**** MATERIAL TO PROCESS

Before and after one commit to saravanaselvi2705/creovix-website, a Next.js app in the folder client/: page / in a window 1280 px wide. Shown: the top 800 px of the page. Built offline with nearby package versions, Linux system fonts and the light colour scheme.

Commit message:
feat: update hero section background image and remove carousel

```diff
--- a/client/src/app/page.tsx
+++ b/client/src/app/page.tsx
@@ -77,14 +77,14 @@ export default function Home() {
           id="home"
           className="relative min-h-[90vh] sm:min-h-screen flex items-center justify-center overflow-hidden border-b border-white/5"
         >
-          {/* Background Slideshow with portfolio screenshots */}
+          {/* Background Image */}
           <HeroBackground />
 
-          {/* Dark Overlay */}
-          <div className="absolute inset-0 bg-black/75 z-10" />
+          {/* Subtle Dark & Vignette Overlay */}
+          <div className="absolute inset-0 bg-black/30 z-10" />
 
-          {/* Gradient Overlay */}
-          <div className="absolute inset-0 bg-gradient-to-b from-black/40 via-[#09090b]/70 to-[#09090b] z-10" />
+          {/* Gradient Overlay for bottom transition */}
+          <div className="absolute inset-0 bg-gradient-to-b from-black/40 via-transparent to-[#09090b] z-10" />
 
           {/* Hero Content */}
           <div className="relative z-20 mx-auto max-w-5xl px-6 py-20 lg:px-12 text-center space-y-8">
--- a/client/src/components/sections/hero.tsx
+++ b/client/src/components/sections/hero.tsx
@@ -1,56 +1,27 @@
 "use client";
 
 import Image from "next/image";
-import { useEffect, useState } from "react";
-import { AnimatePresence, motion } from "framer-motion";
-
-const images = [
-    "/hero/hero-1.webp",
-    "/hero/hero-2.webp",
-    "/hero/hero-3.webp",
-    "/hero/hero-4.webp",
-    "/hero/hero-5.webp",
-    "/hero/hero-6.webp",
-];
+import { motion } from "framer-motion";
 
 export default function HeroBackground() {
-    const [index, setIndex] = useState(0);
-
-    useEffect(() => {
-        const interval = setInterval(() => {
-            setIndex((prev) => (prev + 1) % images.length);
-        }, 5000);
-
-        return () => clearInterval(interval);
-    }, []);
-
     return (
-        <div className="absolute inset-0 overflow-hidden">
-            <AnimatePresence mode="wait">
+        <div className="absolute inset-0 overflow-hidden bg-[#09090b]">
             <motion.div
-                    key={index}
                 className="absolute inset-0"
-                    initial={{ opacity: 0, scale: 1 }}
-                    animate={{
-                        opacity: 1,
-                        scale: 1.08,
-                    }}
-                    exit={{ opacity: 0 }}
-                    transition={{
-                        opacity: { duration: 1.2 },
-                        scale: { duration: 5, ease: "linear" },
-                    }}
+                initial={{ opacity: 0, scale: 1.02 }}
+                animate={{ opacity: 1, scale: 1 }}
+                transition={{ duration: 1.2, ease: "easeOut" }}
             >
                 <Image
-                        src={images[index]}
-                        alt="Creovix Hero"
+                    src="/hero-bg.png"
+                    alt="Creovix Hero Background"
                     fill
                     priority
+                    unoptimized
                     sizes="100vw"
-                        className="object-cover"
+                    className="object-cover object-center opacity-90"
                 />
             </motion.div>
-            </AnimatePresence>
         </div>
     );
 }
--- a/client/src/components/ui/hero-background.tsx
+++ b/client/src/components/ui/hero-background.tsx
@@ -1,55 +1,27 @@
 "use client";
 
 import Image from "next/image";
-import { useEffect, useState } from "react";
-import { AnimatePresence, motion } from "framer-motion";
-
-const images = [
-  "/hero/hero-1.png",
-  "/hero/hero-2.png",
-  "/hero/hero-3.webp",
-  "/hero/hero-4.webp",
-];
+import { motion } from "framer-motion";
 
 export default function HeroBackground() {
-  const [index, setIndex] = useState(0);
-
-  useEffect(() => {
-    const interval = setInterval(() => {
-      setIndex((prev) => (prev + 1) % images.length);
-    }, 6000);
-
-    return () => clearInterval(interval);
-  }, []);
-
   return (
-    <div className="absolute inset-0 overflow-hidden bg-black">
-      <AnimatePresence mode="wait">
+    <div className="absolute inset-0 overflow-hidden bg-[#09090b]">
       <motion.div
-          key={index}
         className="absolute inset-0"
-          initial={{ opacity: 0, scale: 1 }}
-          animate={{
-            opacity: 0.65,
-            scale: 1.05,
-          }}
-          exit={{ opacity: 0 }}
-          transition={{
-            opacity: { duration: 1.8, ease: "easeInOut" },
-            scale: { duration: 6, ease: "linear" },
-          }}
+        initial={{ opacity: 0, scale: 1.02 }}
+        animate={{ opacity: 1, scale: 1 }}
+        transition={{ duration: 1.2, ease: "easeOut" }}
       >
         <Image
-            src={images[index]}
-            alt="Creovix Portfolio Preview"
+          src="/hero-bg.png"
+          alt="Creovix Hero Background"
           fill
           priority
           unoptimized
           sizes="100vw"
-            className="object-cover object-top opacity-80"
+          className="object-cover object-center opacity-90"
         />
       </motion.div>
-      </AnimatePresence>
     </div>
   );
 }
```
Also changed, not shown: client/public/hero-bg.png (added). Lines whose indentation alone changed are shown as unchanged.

********

REQUIRED ACTION —
What's needed is a word-for-word restatement of all the entries.

SOLUTION TO THE PROBLEM —
Before and after one commit to saravanaselvi2705/creovix-website, a Next.js app in the folder client/: page / in a window 1280 px wide. Shown: the top 800 px of the page. Built offline with nearby package versions, Linux system fonts and the light colour scheme.

Commit message:
feat: update hero section background image and remove carousel

```diff
--- a/client/src/app/page.tsx
+++ b/client/src/app/page.tsx
@@ -77,14 +77,14 @@ export default function Home() {
           id="home"
           className="relative min-h-[90vh] sm:min-h-screen flex items-center justify-center overflow-hidden border-b border-white/5"
         >
-          {/* Background Slideshow with portfolio screenshots */}
+          {/* Background Image */}
           <HeroBackground />
 
-          {/* Dark Overlay */}
-          <div className="absolute inset-0 bg-black/75 z-10" />
+          {/* Subtle Dark & Vignette Overlay */}
+          <div className="absolute inset-0 bg-black/30 z-10" />
 
-          {/* Gradient Overlay */}
-          <div className="absolute inset-0 bg-gradient-to-b from-black/40 via-[#09090b]/70 to-[#09090b] z-10" />
+          {/* Gradient Overlay for bottom transition */}
+          <div className="absolute inset-0 bg-gradient-to-b from-black/40 via-transparent to-[#09090b] z-10" />
 
           {/* Hero Content */}
           <div className="relative z-20 mx-auto max-w-5xl px-6 py-20 lg:px-12 text-center space-y-8">
--- a/client/src/components/sections/hero.tsx
+++ b/client/src/components/sections/hero.tsx
@@ -1,56 +1,27 @@
 "use client";
 
 import Image from "next/image";
-import { useEffect, useState } from "react";
-import { AnimatePresence, motion } from "framer-motion";
-
-const images = [
-    "/hero/hero-1.webp",
-    "/hero/hero-2.webp",
-    "/hero/hero-3.webp",
-    "/hero/hero-4.webp",
-    "/hero/hero-5.webp",
-    "/hero/hero-6.webp",
-];
+import { motion } from "framer-motion";
 
 export default function HeroBackground() {
-    const [index, setIndex] = useState(0);
-
-    useEffect(() => {
-        const interval = setInterval(() => {
-            setIndex((prev) => (prev + 1) % images.length);
-        }, 5000);
-
-        return () => clearInterval(interval);
-    }, []);
-
     return (
-        <div className="absolute inset-0 overflow-hidden">
-            <AnimatePresence mode="wait">
+        <div className="absolute inset-0 overflow-hidden bg-[#09090b]">
             <motion.div
-                    key={index}
                 className="absolute inset-0"
-                    initial={{ opacity: 0, scale: 1 }}
-                    animate={{
-                        opacity: 1,
-                        scale: 1.08,
-                    }}
-                    exit={{ opacity: 0 }}
-                    transition={{
-                        opacity: { duration: 1.2 },
-                        scale: { duration: 5, ease: "linear" },
-                    }}
+                initial={{ opacity: 0, scale: 1.02 }}
+                animate={{ opacity: 1, scale: 1 }}
+                transition={{ duration: 1.2, ease: "easeOut" }}
             >
                 <Image
-                        src={images[index]}
-                        alt="Creovix Hero"
+                    src="/hero-bg.png"
+                    alt="Creovix Hero Background"
                     fill
                     priority
+                    unoptimized
                     sizes="100vw"
-                        className="object-cover"
+                    className="object-cover object-center opacity-90"
                 />
             </motion.div>
-            </AnimatePresence>
         </div>
     );
 }
--- a/client/src/components/ui/hero-background.tsx
+++ b/client/src/components/ui/hero-background.tsx
@@ -1,55 +1,27 @@
 "use client";
 
 import Image from "next/image";
-import { useEffect, useState } from "react";
-import { AnimatePresence, motion } from "framer-motion";
-
-const images = [
-  "/hero/hero-1.png",
-  "/hero/hero-2.png",
-  "/hero/hero-3.webp",
-  "/hero/hero-4.webp",
-];
+import { motion } from "framer-motion";
 
 export default function HeroBackground() {
-  const [index, setIndex] = useState(0);
-
-  useEffect(() => {
-    const interval = setInterval(() => {
-      setIndex((prev) => (prev + 1) % images.length);
-    }, 6000);
-
-    return () => clearInterval(interval);
-  }, []);
-
   return (
-    <div className="absolute inset-0 overflow-hidden bg-black">
-      <AnimatePresence mode="wait">
+    <div className="absolute inset-0 overflow-hidden bg-[#09090b]">
       <motion.div
-          key={index}
         className="absolute inset-0"
-          initial={{ opacity: 0, scale: 1 }}
-          animate={{
-            opacity: 0.65,
-            scale: 1.05,
-          }}
-          exit={{ opacity: 0 }}
-          transition={{
-            opacity: { duration: 1.8, ease: "easeInOut" },
-            scale: { duration: 6, ease: "linear" },
-          }}
+        initial={{ opacity: 0, scale: 1.02 }}
+        animate={{ opacity: 1, scale: 1 }}
+        transition={{ duration: 1.2, ease: "easeOut" }}
       >
         <Image
-            src={images[index]}
-            alt="Creovix Portfolio Preview"
+          src="/hero-bg.png"
+          alt="Creovix Hero Background"
           fill
           priority
           unoptimized
           sizes="100vw"
-            className="object-cover object-top opacity-80"
+          className="object-cover object-center opacity-90"
         />
       </motion.div>
-      </AnimatePresence>
     </div>
   );
 }
```
Also changed, not shown: client/public/hero-bg.png (added). Lines whose indentation alone changed are shown as unchanged.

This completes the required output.